GPT-4 shouldn’t worry anyone – we just need to get better

Text generators have been around for years, but they finally got good. Where previous iterations required extensive editing, OpenAI’s latest version of ChatGPT writes with better grammar than I do – sorry, me. But both chatbots and generative artificial intelligence (AI) tools like the newly launched GPT-4 lack that creative spark.

This is mainly due to how they work. For example, ChatGPT’s machine learning system was trained on 570 GB of text from Wikipedia, the open web, and books. By searching through those 300 billion words, the system has learned how sentences are structured, but it still doesn’t understand what it’s saying – and that means the paragraphs output will be read naturally, but may not be accurate.

While AI models can be trained with vast amounts of data and can recognize patterns and generate coherent and coherently designed text, they may not capture the deeper meaning or implications of the words they use. Also, AI is not as creative as humans. It can generate text based on patterns it sees in data, but it can’t come up with new ideas or perspectives like a human writer can. This can lead to a lack of originality and depth in writing.

No wonder teachers are concerned, as the New York City Department of Education even bans access to ChatGPT over its network and an Australian school is returning to in-person paper-and-pencil exams. School is the only place where people are judged on their writing on well-worn subjects.
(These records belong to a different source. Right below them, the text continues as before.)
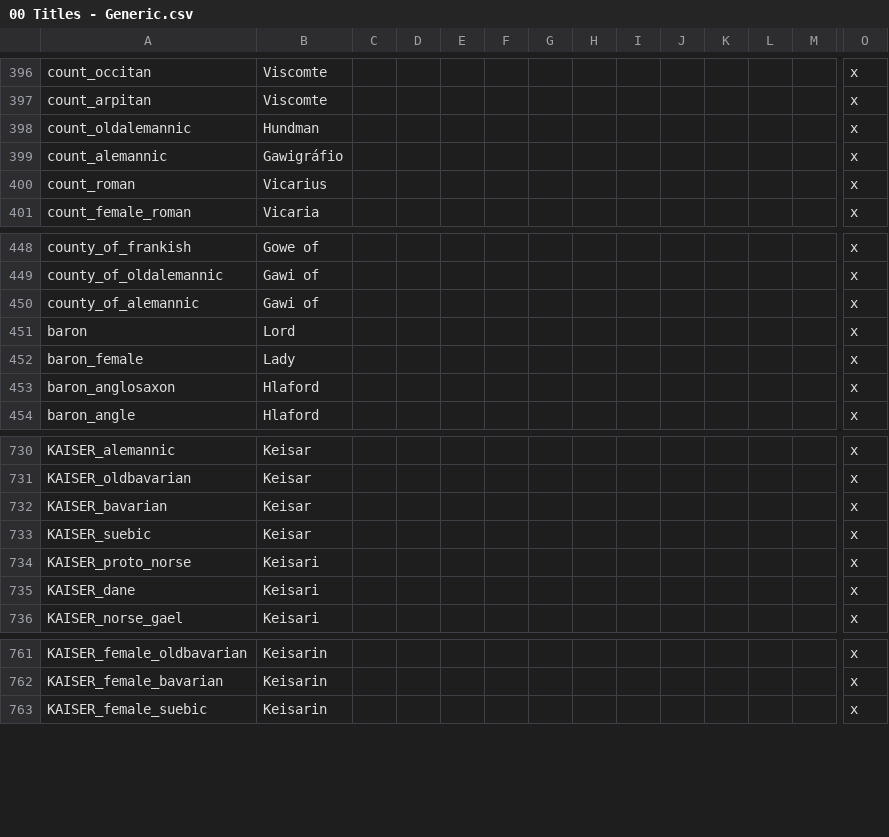
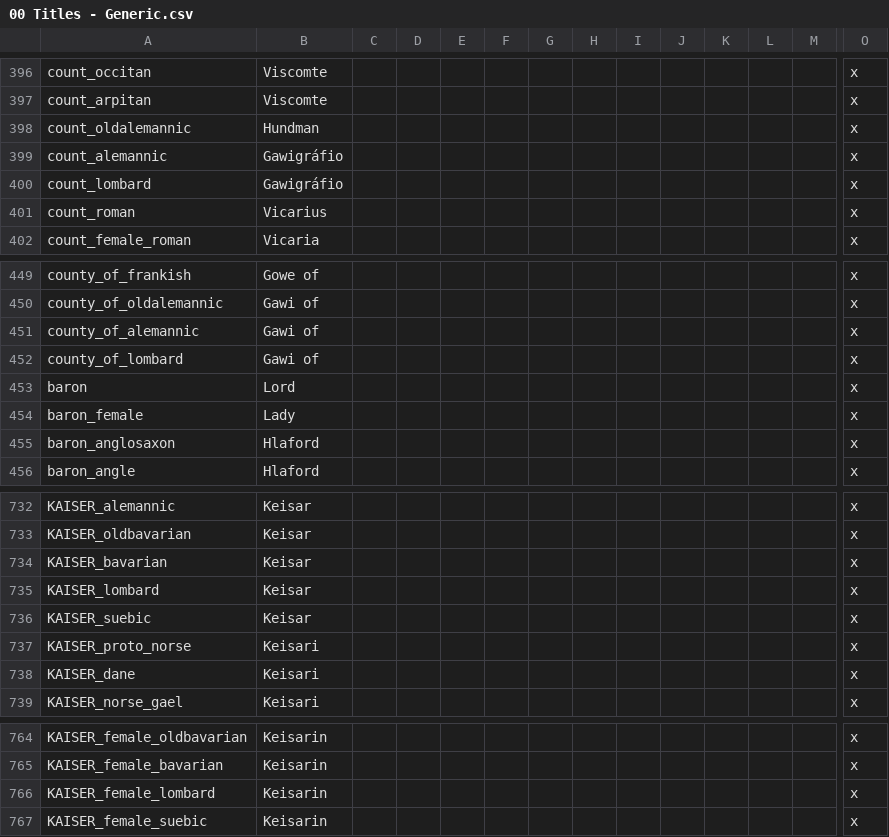
Before and after one commit to DC123456789/Britannia---The-Winter-King, a CSV file: Britannia/localisation/00 Titles - Generic.csv, drawn as a sheet; only a part is shown, gaps mark what is left out; rows hold the shown columns only; the diff names each change by its address in the sheet, - before the commit and + after, or states it on an @@ line.

Commit message:
- Added references to Lombard culture in code - Copied (new) Bavarian cultural localisation for Lombard culture

```diff
--- a/Britannia/localisation/00 Titles - Generic.csv
+++ b/Britannia/localisation/00 Titles - Generic.csv
+row 400: count_lombard | Gawigráfio |  |  |  |  |  |  |  |  |  |  |  | x
+row 452: county_of_lombard | Gawi of |  |  |  |  |  |  |  |  |  |  |  | x
+row 735: KAISER_lombard | Keisar |  |  |  |  |  |  |  |  |  |  |  | x
+row 766: KAISER_female_lombard | Keisarin |  |  |  |  |  |  |  |  |  |  |  | x
```
Also changed, not shown: Britannia/localisation/00 Cultures.csv, 5 other files.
The answers to questions about themes in 19th-century novels and symbolism in Shakespeare are all already online, so ChatGPT can easily reproduce them. Of course, students can too.

It’s easy to buy ready-made essays, find sample texts to steal bits from, or otherwise get answers on the internet—type “Pride & Prejudice Topics” into Google and you’re done. Reading SparkNotes, Wikipedia, or other bibliography is not cheating; As every student should know, copy and paste is plagiarism, but reading, thinking about the information before paraphrasing it is the real job.

For some students, writing in their own words is the hardest part, but there’s plenty of algorithmic support beyond Google Search to help. Spell checkers are a lot smarter than they used to be, while tools like Grammarly catch not just mistakes but awkward phrasing, helping to improve your writing while you’re pounding away at your keyboard.

Teachers, too, have tools at hand to thwart AI fraud, beyond blocking websites on campus networks or forcing students to write in pre-digital style classrooms. Plagiarism checkers can spot some AI-generated text because it’s largely pulled from around the web and contains noticeable patterns and repetition — and that’s according to ChatGPT itself when I asked it for advice on finding text it wrote.

I also asked ChatGPT to write my column for me. Unfortunately, my editor wasn’t very keen on paying me to copy and paste several hundred words, but ChatGPT’s argument as to why AI isn’t a good way to write a column was actually solid, but the system lacks nuance and it cannot understand the context. Also, it’s unethical as it makes me unemployed and can’t generate new ideas.

After all, this AI doesn’t think, it vomits. That we ask students to do the same thing so many times that it can be replicated by the AI ​​is a fair criticism of our curriculum.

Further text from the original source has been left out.